September 17, 2018
11:30AM - 12:30PM
Location
1080 Physics Research Building - Smith Seminar Room

Date Range
Add to Calendar 2018-09-17 11:30:00 2018-09-17 12:30:00 Quantum Matter Seminar - Aashish Clerk (University of Chicago) Bosonic Analogues of Topological Superconductors

Interest continues to grow in photonic and phononic analogues of topological electronic phases. These systems are typically non-interacting, and have the same band structure and edge state structure as their fermionic counterparts. In this talk, I’ll discuss recent theory work in my group on a class of bosonic systems where this correspondence fails.  They involve using parametric “two-photon” driving, and have Hamiltonians that superficially resemble those of topological superconductors.  Among the surprising effects that emerge are the presence of topologically-protected instabilities that can be harnessed for non-reciprocal quantum amplification, and effective non-Hermitian dynamics in a bosonic analogue of the Kitaev-Majorana chain.   I’ll discuss how these ideas could be realized in a variety of different experimental platforms, including superconducting quantum circuits and optomechanics.

 

1080 Physics Research Building - Smith Seminar Room Department of Physics physics@osu.edu America/New_York public
Description

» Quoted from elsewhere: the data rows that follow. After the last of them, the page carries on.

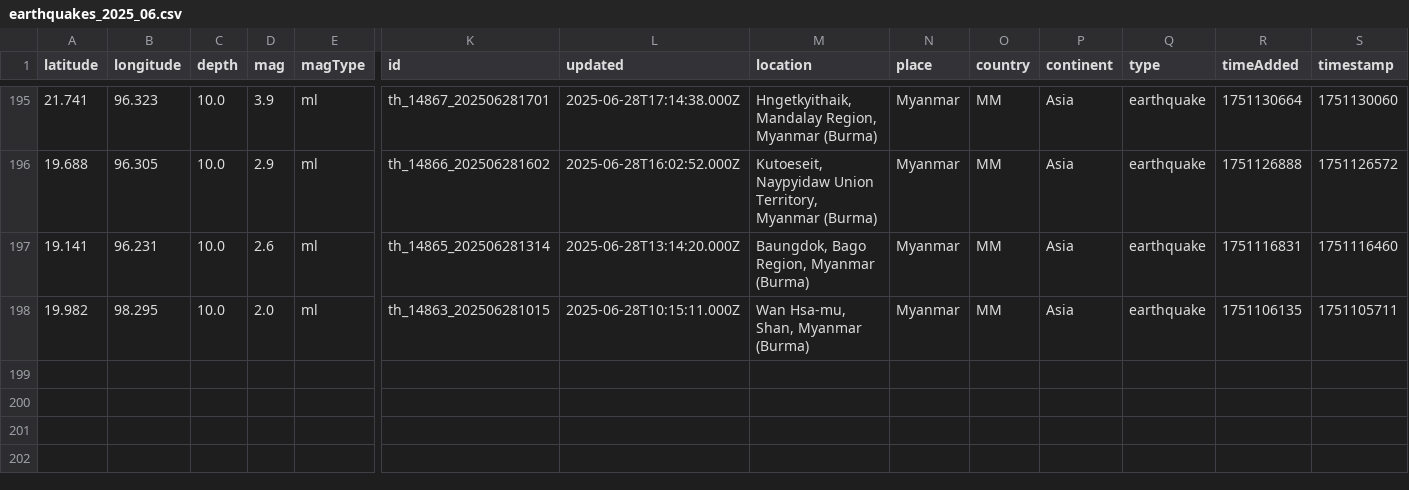
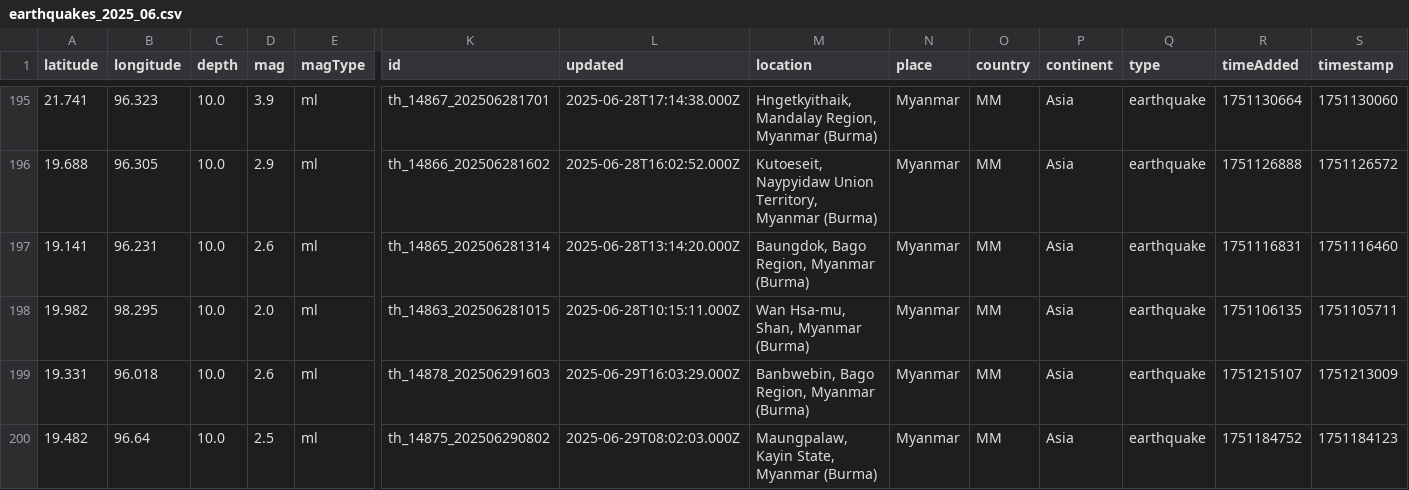
Before and after one commit to akzedevops/mmeqopendata, a CSV file: quake_exports/csv/monthly/earthquakes_2025_06.csv, drawn as a sheet; only a part is shown, gaps mark what is left out; rows hold the shown columns only; the diff names each change by its address in the sheet, - before the commit and + after, or states it on an @@ line.

```diff
--- a/quake_exports/csv/monthly/earthquakes_2025_06.csv
+++ b/quake_exports/csv/monthly/earthquakes_2025_06.csv
+row 199: 19.331 | 96.018 | 10.0 | 2.6 | ml | th_14878_202506291603 | 2025-06-29T16:03:29.000Z | Banbwebin, Bago Region, Myanmar (Burma) | Myanmar | MM | Asia | earthquake | 1751215107 | 1751213009
+row 200: 19.482 | 96.64 | 10.0 | 2.5 | ml | th_14875_202506290802 | 2025-06-29T08:02:03.000Z | Maungpalaw, Kayin State, Myanmar (Burma) | Myanmar | MM | Asia | earthquake | 1751184752 | 1751184123
```
Also changed, not shown: quake_exports/csv/yearly/earthquakes_2025.csv, 5 other files.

Interest continues to grow in photonic and phononic analogues of topological electronic phases. These systems are typically non-interacting, and have the same band structure and edge state structure as their fermionic counterparts. In this talk, I’ll discuss recent theory work in my group on a class of bosonic systems where this correspondence fails.  They involve using parametric “two-photon” driving, and have Hamiltonians that superficially resemble those of topological superconductors.  Among the surprising effects that emerge are the presence of topologically-protected instabilities that can be harnessed for non-reciprocal quantum amplification, and effective non-Hermitian dynamics in a bosonic analogue of the Kitaev-Majorana chain.   I’ll discuss how these ideas could be realized in a variety of different experimental platforms, including superconducting quantum circuits and optomechanics.